With 4:13 left, Towns appeared to have had enough. Had enough of the long arms in his face, enough of Gobert staying down on pump fakes, and enough of things being made difficult by the Jazz center. So Towns just lowered his shoulder and rammed it right into Gobert’s chest.
That was Towns’ final play of the game. He was called for his sixth and eliminating foul. And the image of him leaving the court early was much more indicative of how the battle between him and Gobert went on Thursday then the final stat lines.
Yes, Towns scored 26 points. He hit three 3-pointers. He pulled down 12 rebounds. And he even had four assists. But it was Gobert — even with a line of just 10 points and 13 rebounds — who won the battle down low. And that was seen clearly on the final scoreboard.
Utah defeated Minnesota 120-100 on Thursday night at Vivint Arena to improve to 39-29 on the season. It was Utah’s second straight win after losing three of four.
Donovan Mitchell scored 24 points (8-for-17 shooting) — including a tomahawk dunk in the closing minutes that put the finishing touches on the win — and six assists to lead the Jazz. Jae Crowder added 18 points and Derrick Favors had 17 points and 11 rebounds.
“We won the game,” Gobert said. “To me, that’s all that matters. He’s a very talented player. It’s always a big challenge for me. But I think we did a great job as the team. And we won the game by 20. I think we did pretty good.”
Gobert used “we” because he has never been to get caught up in individual matchups. It doesn’t matter who it is — Joel Embiid, Giannis Antetokounmpo, Nikola Jokic, Towns or anyone else — Gobert puts the focus on what his team is doing. That’s why Utah coach Quin Snyder thinks he excels against some of the best big men in the league.
“The biggest thing I can say about that matchup is it’s not about Rudy and KAT,” Snyder said. “... When we are not just leaving one guy to guard somebody because you can’t guard him with one guy. Whether that was Jae or Faves (Derrick Favors) or all those guys. As much as we don’t make it about a singular matchup, particularly for Rudy, that's when we are good.”
And the Jazz were good on Thursday. Especially late.
After the Timberwolves got within one point at 71-70, Utah immediately went on an 8-0 run to take back control of the game.
"Once you play some defense, it'll lead to offense and change the whole game," Crowder said. "We were able to get stops, get out and run and open up the whole court while frustrating those guys."

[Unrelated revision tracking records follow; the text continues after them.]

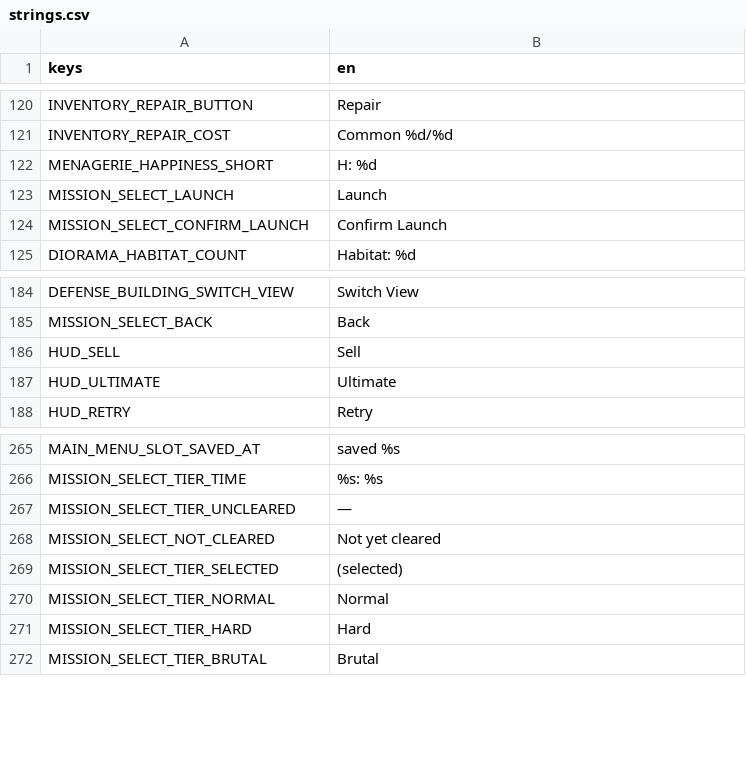
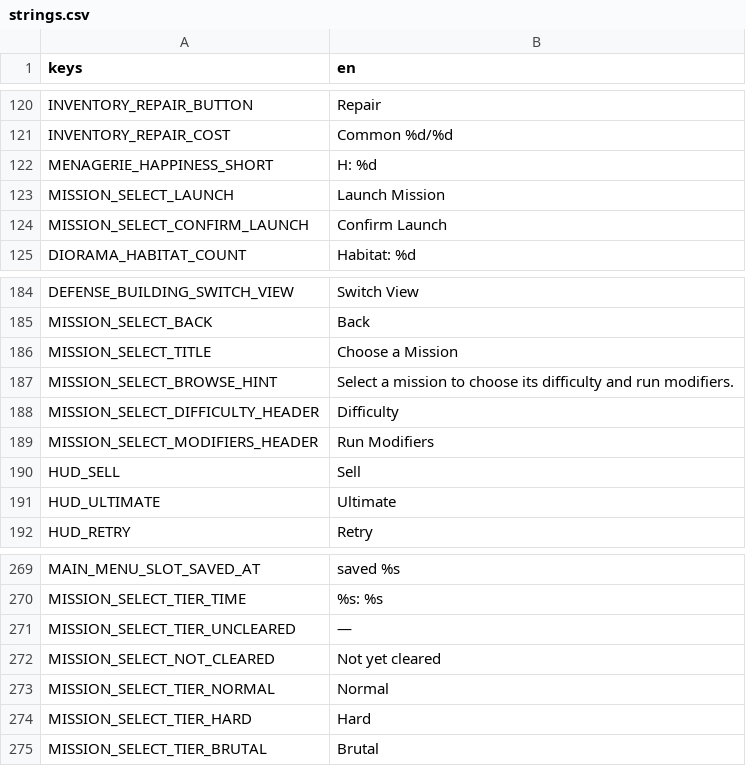
Before and after one commit to VickneshHolmesglen/TDEF, a CSV file: assets/localization/strings.csv, drawn as a sheet; only a part is shown, gaps mark what is left out.

```diff
--- a/assets/localization/strings.csv
+++ b/assets/localization/strings.csv
@@ -122,3 +122,3 @@ INVENTORY_REPAIR_COST,Common %d/%d
 MENAGERIE_HAPPINESS_SHORT,H: %d
-MISSION_SELECT_LAUNCH,Launch
+MISSION_SELECT_LAUNCH,Launch Mission
 MISSION_SELECT_CONFIRM_LAUNCH,Confirm Launch
@@ -185,2 +185,6 @@ DEFENSE_BUILDING_SWITCH_VIEW,Switch View
 MISSION_SELECT_BACK,Back
+MISSION_SELECT_TITLE,Choose a Mission
+MISSION_SELECT_BROWSE_HINT,Select a mission to choose its difficulty and run modifiers.
+MISSION_SELECT_DIFFICULTY_HEADER,Difficulty
+MISSION_SELECT_MODIFIERS_HEADER,Run Modifiers
 HUD_SELL,Sell
@@ -268,3 +272,2 @@ MISSION_SELECT_TIER_UNCLEARED,—
 MISSION_SELECT_NOT_CLEARED,Not yet cleared
-MISSION_SELECT_TIER_SELECTED,(selected)
 MISSION_SELECT_TIER_NORMAL,Normal
```
Also changed, not shown: 17 other files.
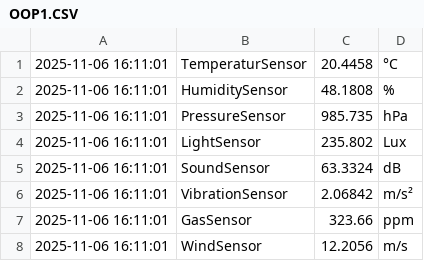
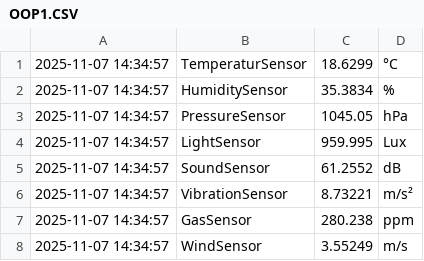
Before and after one commit to FAA-bit/OOP_Assignments, a CSV file: OOP_INL1/OOP1.CSV, drawn as a sheet.

Commit message:
Update

```diff
--- a/OOP_INL1/OOP1.CSV
+++ b/OOP_INL1/OOP1.CSV
@@ -1,8 +1,8 @@
-2025-11-06 16:11:01,TemperaturSensor,20.4458,°C
-2025-11-06 16:11:01,HumiditySensor,48.1808,%
-2025-11-06 16:11:01,PressureSensor,985.735,hPa
-2025-11-06 16:11:01,LightSensor,235.802,Lux
-2025-11-06 16:11:01,SoundSensor,63.3324,dB
-2025-11-06 16:11:01,VibrationSensor,2.06842,m/s²
-2025-11-06 16:11:01,GasSensor,323.66,ppm
-2025-11-06 16:11:01,WindSensor,12.2056,m/s
+2025-11-07 14:34:57,TemperaturSensor,18.6299,°C
+2025-11-07 14:34:57,HumiditySensor,35.3834,%
+2025-11-07 14:34:57,PressureSensor,1045.05,hPa
+2025-11-07 14:34:57,LightSensor,959.995,Lux
+2025-11-07 14:34:57,SoundSensor,61.2552,dB
+2025-11-07 14:34:57,VibrationSensor,8.73221,m/s²
+2025-11-07 14:34:57,GasSensor,280.238,ppm
+2025-11-07 14:34:57,WindSensor,3.55249,m/s
```
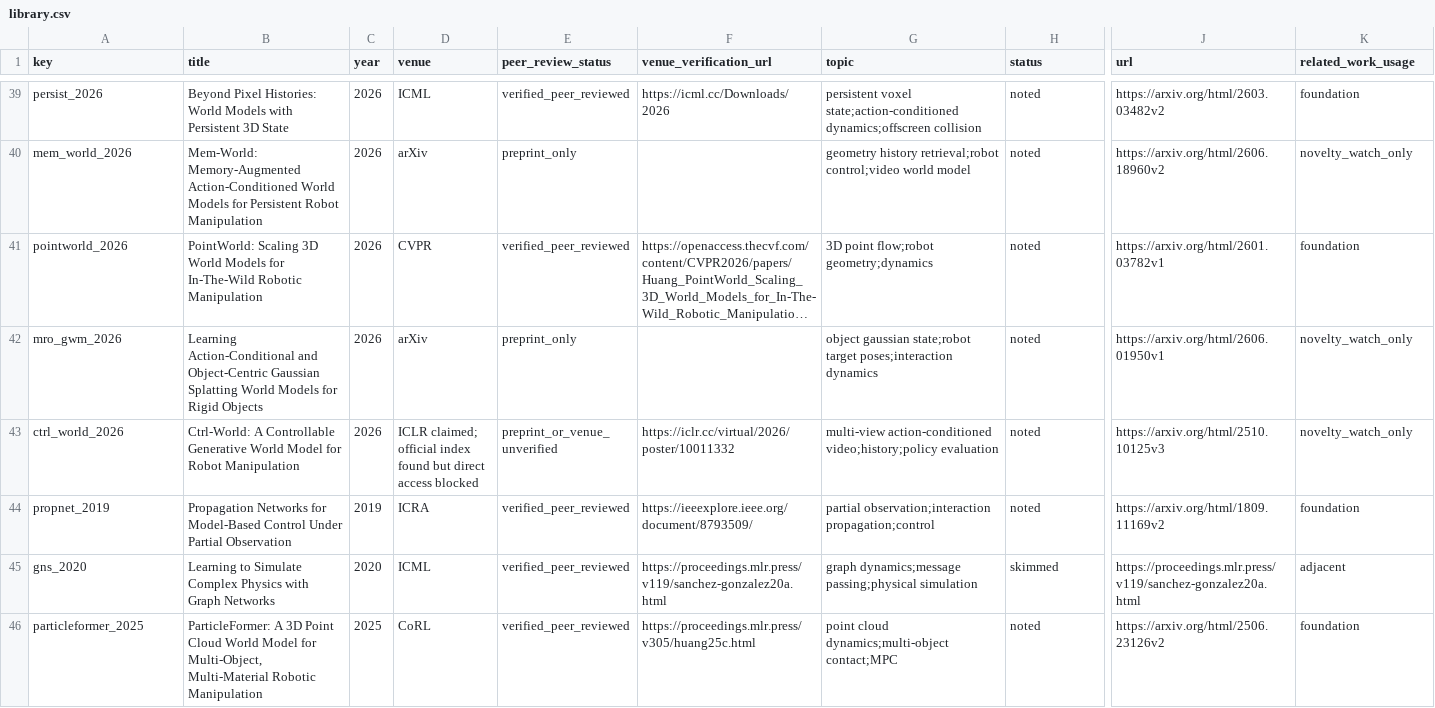
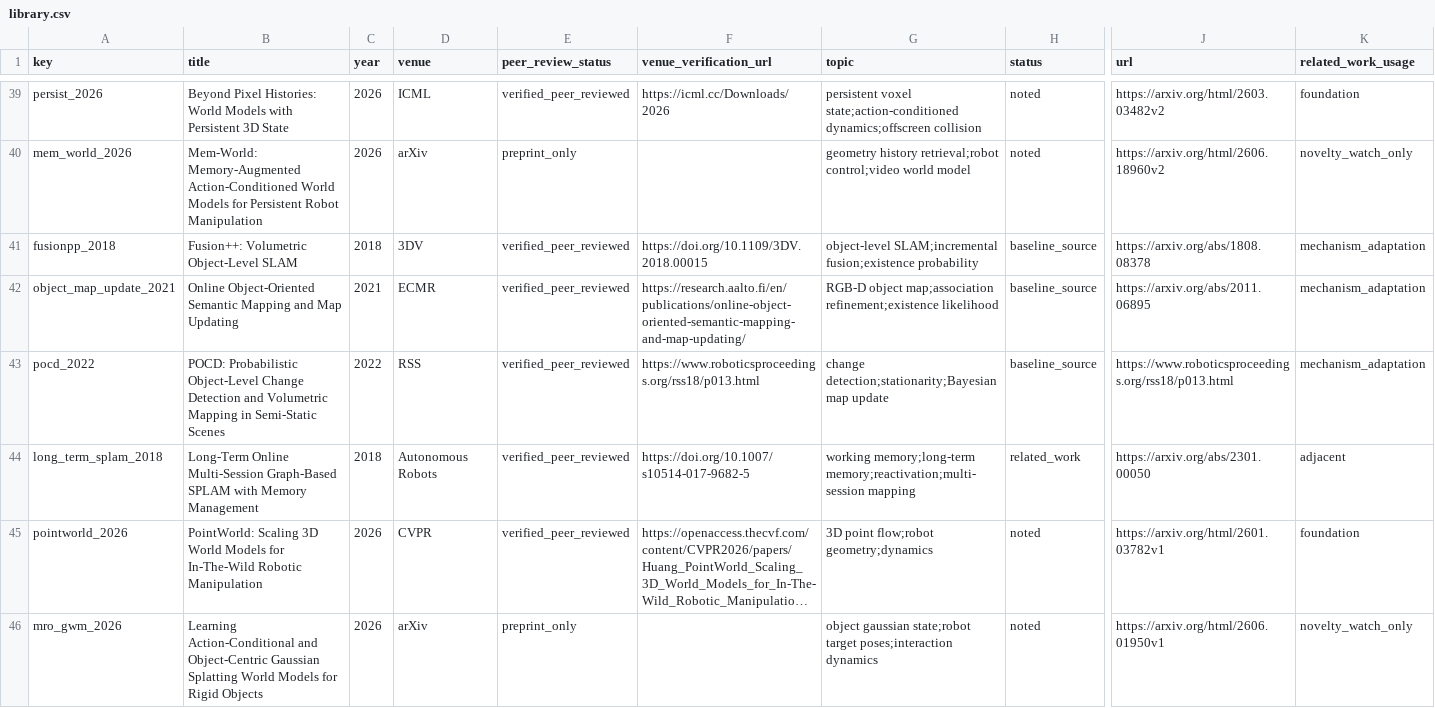
Before and after one commit to JingzeSun/Emboddied_Spatial_Memory, a CSV file: literature/library.csv, drawn as a sheet; only a part is shown, gaps mark what is left out; the shorter side is filled out with more unchanged rows; long unchanged cells end in …; rows hold the shown columns only; the diff names each change by its address in the sheet, - before the commit and + after, or states it on an @@ line.

Commit message:
docs: define leak-safe structural memory revision

```diff
--- a/literature/library.csv
+++ b/literature/library.csv
+row 41: fusionpp_2018 | Fusion++: Volumetric Object-Level SLAM | 2018 | 3DV | verified_peer_reviewed | https://doi.org/10.1109/3DV.2018.00015 | object-level SLAM;incremental fusion;existence probability | baseline_source | https://arxiv.org/abs/1808.08378 | mechanism_adaptation
+row 42: object_map_update_2021 | Online Object-Oriented Semantic Mapping and Map Updating | 2021 | ECMR | verified_peer_reviewed | https://research.aalto.fi/en/publications/online-object-oriented-semantic-mapping-and-map-updating/ | RGB-D object map;association refinement;existence likelihood | baseline_source | https://arxiv.org/abs/2011.06895 | mechanism_adaptation
+row 43: pocd_2022 | POCD: Probabilistic Object-Level Change Detection and Volumetric Mapping in Semi-Static Scenes | 2022 | RSS | verified_peer_reviewed | https://www.roboticsproceedings.org/rss18/p013.html | change detection;stationarity;Bayesian map update | baseline_source | https://www.roboticsproceedings.org/rss18/p013.html | mechanism_adaptation
+row 44: long_term_splam_2018 | Long-Term Online Multi-Session Graph-Based SPLAM with Memory Management | 2018 | Autonomous Robots | verified_peer_reviewed | https://doi.org/10.1007/s10514-017-9682-5 | working memory;long-term memory;reactivation;multi-session mapping | related_work | https://arxiv.org/abs/2301.00050 | adjacent
```
Also changed, not shown: 6 other files.
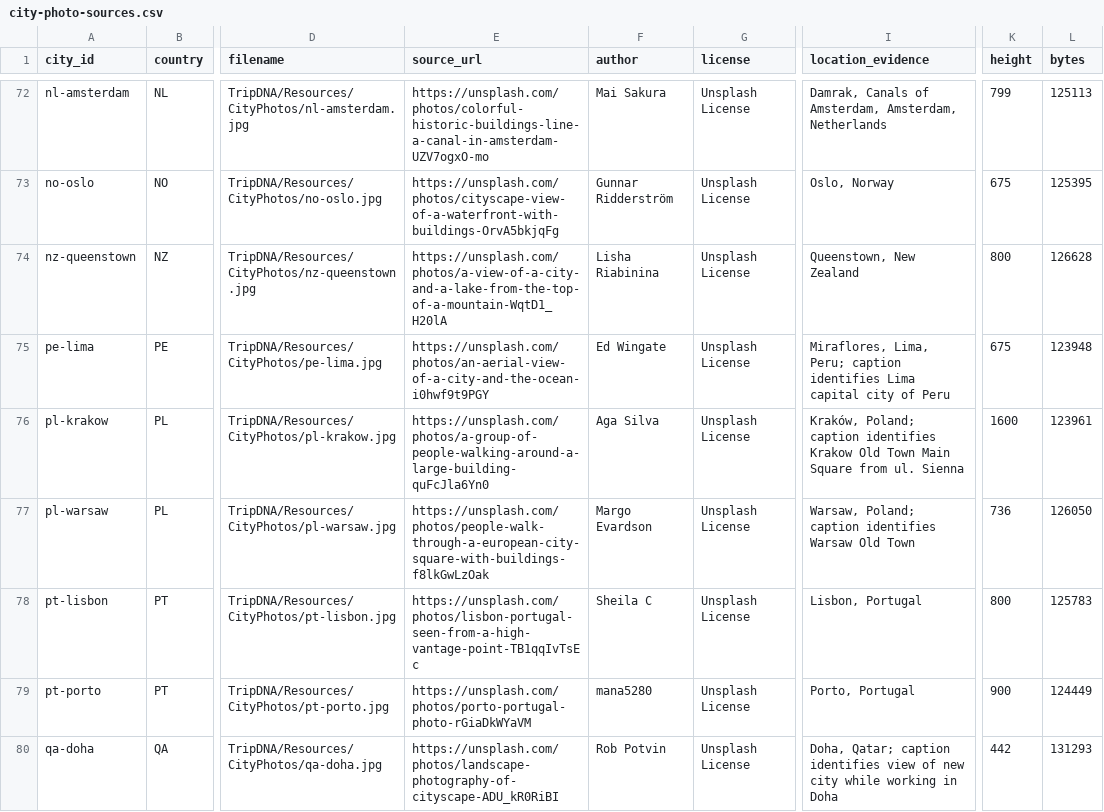
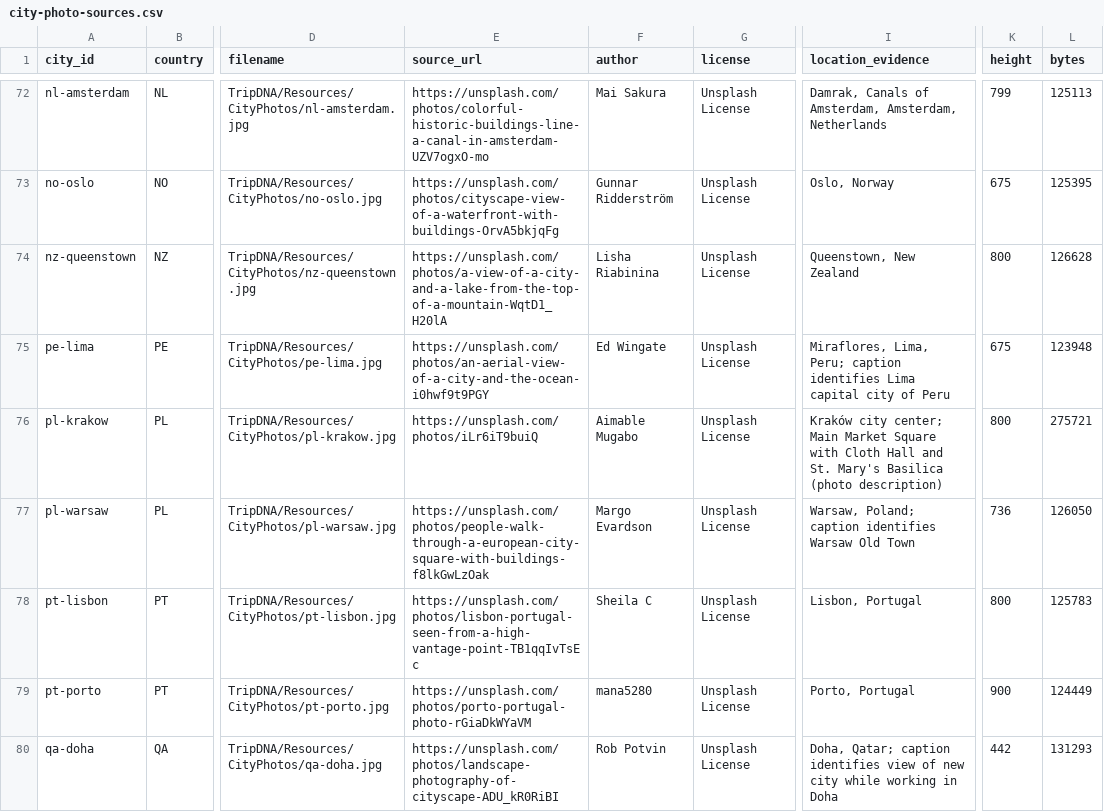
Before and after one commit to JIHO45/TripDNA, a CSV file: data/destinations/city-photo-sources.csv, drawn as a sheet; only a part is shown, gaps mark what is left out; the diff covers the shown part only; the diff names each change by its address in the sheet, - before the commit and + after, or states it on an @@ line.

```diff
--- a/data/destinations/city-photo-sources.csv
+++ b/data/destinations/city-photo-sources.csv
-E76 (source_url): https://unsplash.com/photos/a-group-of-people-walking-around-a-large-building-quFcJla6Yn0
+E76 (source_url): https://unsplash.com/photos/iLr6iT9buiQ
-F76 (author): Aga Silva
+F76 (author): Aimable Mugabo
-I76 (location_evidence): Kraków, Poland; caption identifies Krakow Old Town Main Square from ul. Sienna
+I76 (location_evidence): Kraków city center; Main Market Square with Cloth Hall and St. Mary's Basilica (photo description)
-K76 (height): 1600
+K76 (height): 800
-L76 (bytes): 123961
+L76 (bytes): 275721
```
Also changed, not shown: 61 edited cells elsewhere in this file, 13 other files.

And that was seen in the final quarter when Utah blitzed Minnesota, outscoring the Wolves 29-19 in the final frame.
“We hung for a while, you know, hung tough,” Minnesota interim coach Ryan Saunders said. “We found some things. Then (in the) fourth quarter, we had a tough time scoring.”
A couple of things may have contributed to that. First, the Wolves were stuck in Denver all night due to a winter storm and didn’t arrive in Salt Lake City until Thursday morning, forcing the Minnesota players to change routines. And while that probably played a role in some of it, the more likely explanation was Gobert and the Jazz defense.
“We are playing defense,” Gobert said. “It’s good. At this time of the year, we just want to keep getting better and defending at a high level as we can do. I think the last couple games have been good for us.”